University of Alaska Fairbanks or online: 11:00am-12:00pm AKDT
Following a successful launch, the second new-generation Geostationary Operational Environmental Satellite, GOES-S, became GOES-17 and is currently in the test position of 89.5 degrees West longitude. This fall, the satellite will begin drifting to its new position at 137 degrees West longitude, where it will begin imaging as the operational GOES-West satellite this November. GOES-West will dramatically improve weather satellite imaging of Alaska, with four times more detail compared to previous generation geostationary weather satellites, even on the North Slope.
Organizers invite registration for the 2018 Arctic Summer Institute titled Arctic Law, Science, and Policy. This pass/fail, two credit or Certificate of Completion course will take place 18-22 June 2018 in Portland, Maine.
The goal of the course is to provide students with an interdisciplinary knowledge base and the tools to practically and responsibly participate in Arctic affairs.
The course provides a basic introduction to the dynamics of glaciers and ice sheets with a focus on ice-climate interactions. Topics include: continuum mechanics, sliding and hydraulics, numerical modelling, polar meteorology, ice-ocean interaction, ice cores, interaction of ice sheets with the solid earth, etc. The course is meant for Ph.D. students that work on a glaciology-related climate project. Some places are available for junior scientists.
The next Karthaus course will be held from 11 to 22 September 2018 in Karthaus (northern Italy).
The Face of Climate Change in the Arctic: The National Media's Role in Public Disengagement
Online or at the ARCUS D.C. office at 1201 New York Avenue, NW Washington D.C. - 12:00-1:00 pm EDT
The ARCUS Arctic Research Seminar Series brings leading Arctic researchers to Washington, D.C. to share the latest findings and what they mean for decision-making. These seminars will be of interest to federal agency officials, congressional staff, non-governmental organizations, associations, and the public.

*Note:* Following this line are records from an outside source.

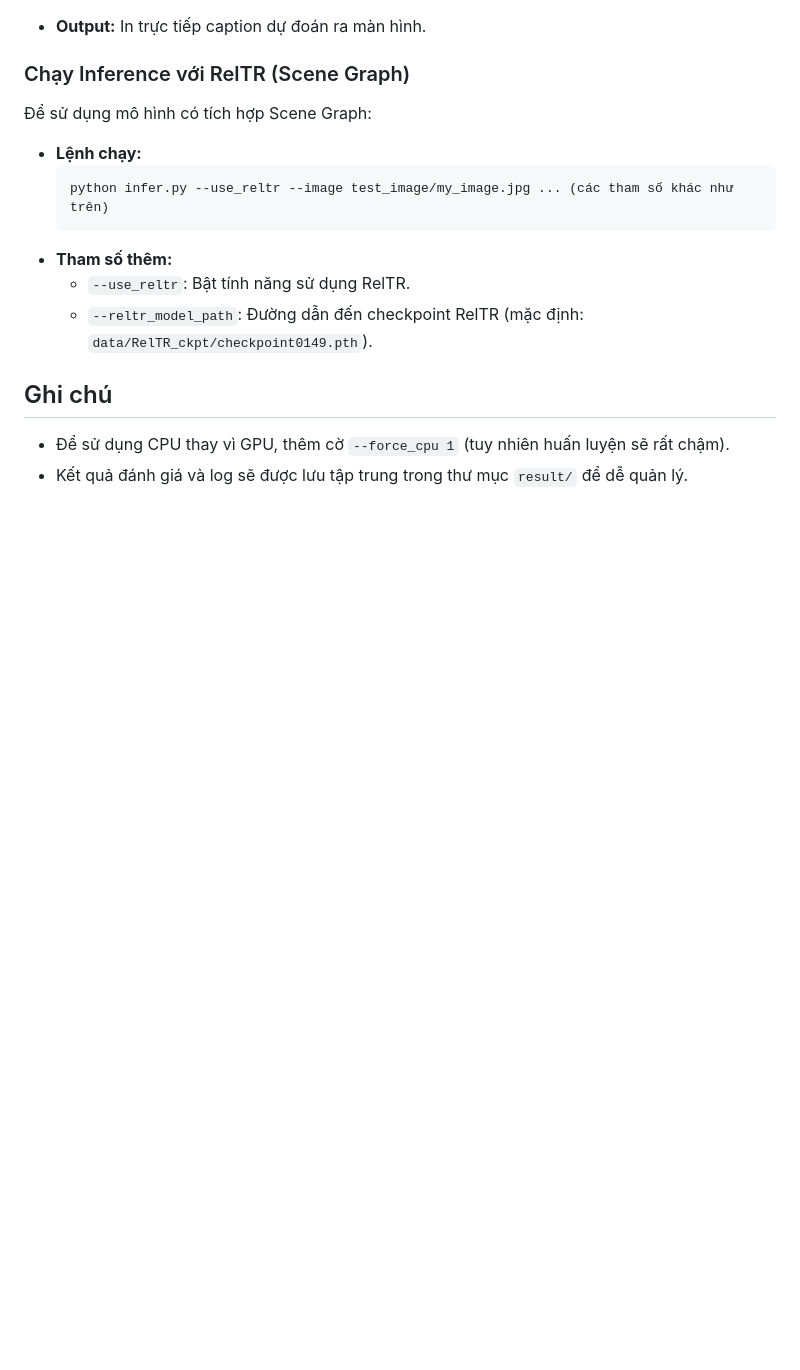
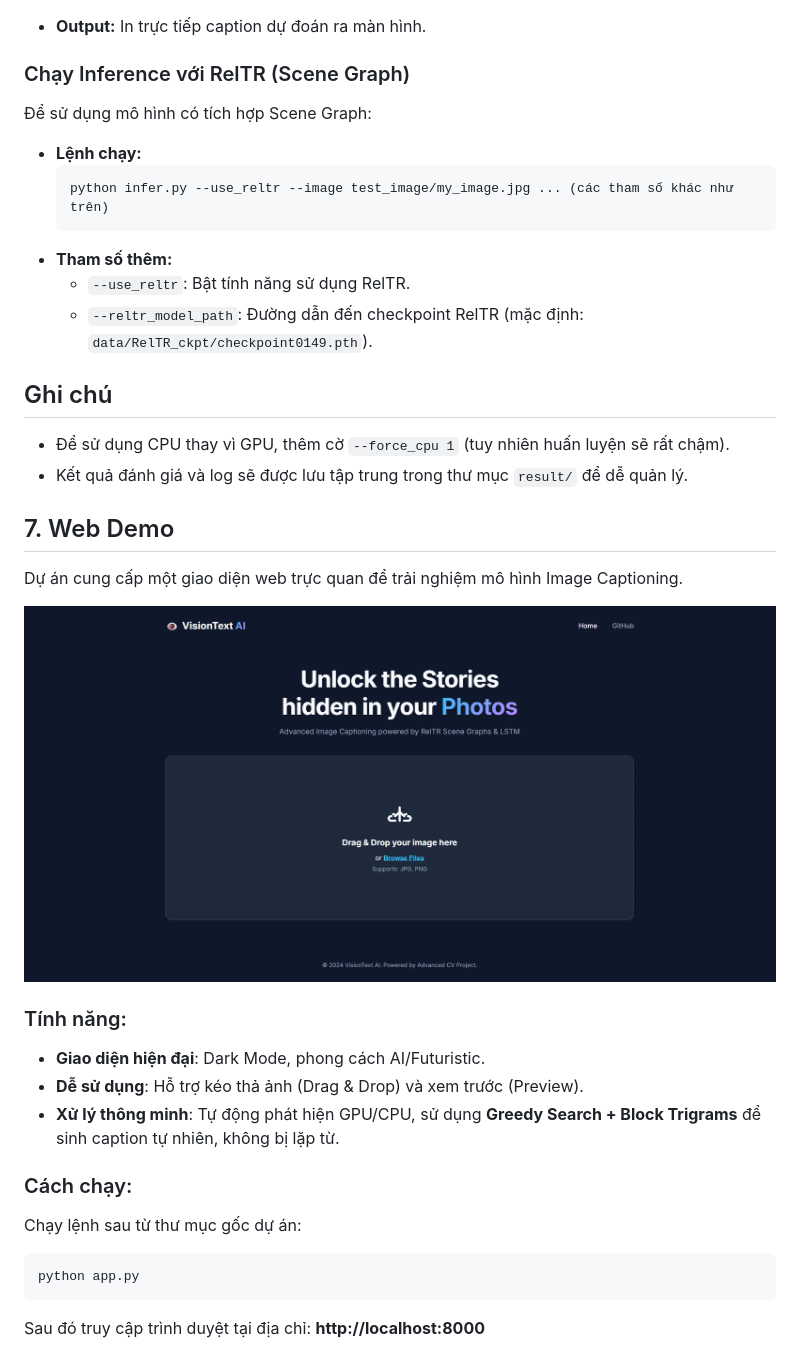
Before and after one commit to NgDuyyy/acv, a Markdown page: README.md, the part around the change. Rendered like a GitHub page; pictures changed too: static/Screenshot 2025-12-29 234649.png (added); blank space fills up the shorter version.

Commit message:
feat: implement Web Demo with FastAPI, update README and pin requirements

````diff
--- a/README.md
+++ b/README.md
@@ -218,3 +218,21 @@ Chạy inference trên một ảnh bất kỳ để kiểm tra nhanh kết quả
 
 *   Để sử dụng CPU thay vì GPU, thêm cờ `--force_cpu 1` (tuy nhiên huấn luyện sẽ rất chậm).
 *   Kết quả đánh giá và log sẽ được lưu tập trung trong thư mục `result/` để dễ quản lý.
+
+## 7. Web Demo
+
+Dự án cung cấp một giao diện web trực quan để trải nghiệm mô hình Image Captioning.
+
+![Web Demo Screenshot](static/Screenshot%202025-12-29%20234649.png)
+
+### Tính năng:
+*   **Giao diện hiện đại**: Dark Mode, phong cách AI/Futuristic.
+*   **Dễ sử dụng**: Hỗ trợ kéo thả ảnh (Drag & Drop) và xem trước (Preview).
+*   **Xử lý thông minh**: Tự động phát hiện GPU/CPU, sử dụng **Greedy Search + Block Trigrams** để sinh caption tự nhiên, không bị lặp từ.
+
+### Cách chạy:
+Chạy lệnh sau từ thư mục gốc dự án:
+```bash
+python app.py
+```
+Sau đó truy cập trình duyệt tại địa chỉ: **http://localhost:8000**
````
Also changed, not shown: 5 other files.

This seminar titled “The Face of Climate Change in the Arctic: The National Media's Role in Public Disengagement” will focus on Arnold’s own experience and current research of media coverage on the human impacts of climate change in the Arctic.
The International Conference on Geology & Earth Science creates a platform for experts interaction, simultaneously with networking opportunities and also provides an opportunity to explore the innovative ideas of the other communities, companies and associations.
Geoscience-2018 conference includes Plenary lectures, Keynote lectures and short courses by eminent personalities from around the world in addition to contributed papers both oral and poster presentations.
University of Alaska Fairbanks or online: 10:00-11:00am AKDT
Breakup transforms an ice-covered river into an open river. Two ideal forms of breakup bracket the types of breakup that commonly occur. At one extreme is thermal breakup. During an ideal thermal breakup, the river ice cover deteriorates and melts in place, with no increase in flow and little or no ice movement. At the other extreme is the more complex and less understood mechanical breakup, which is the focus of this presentation. The main driver of mechanical breakup is the flow discharge hydrograph.
The 2018 Arctic Science Conference of the American Association for the Advancement of Science will be held October 9th in Saskatoon, Saskatchewan, Canada. The meeting is being held in tandem with the Canadian Rural Revitalization Foundation (CRRF)’s annual meeting, which runs from October 10-12. The conference theme is Health and Shared Prosperity in the North.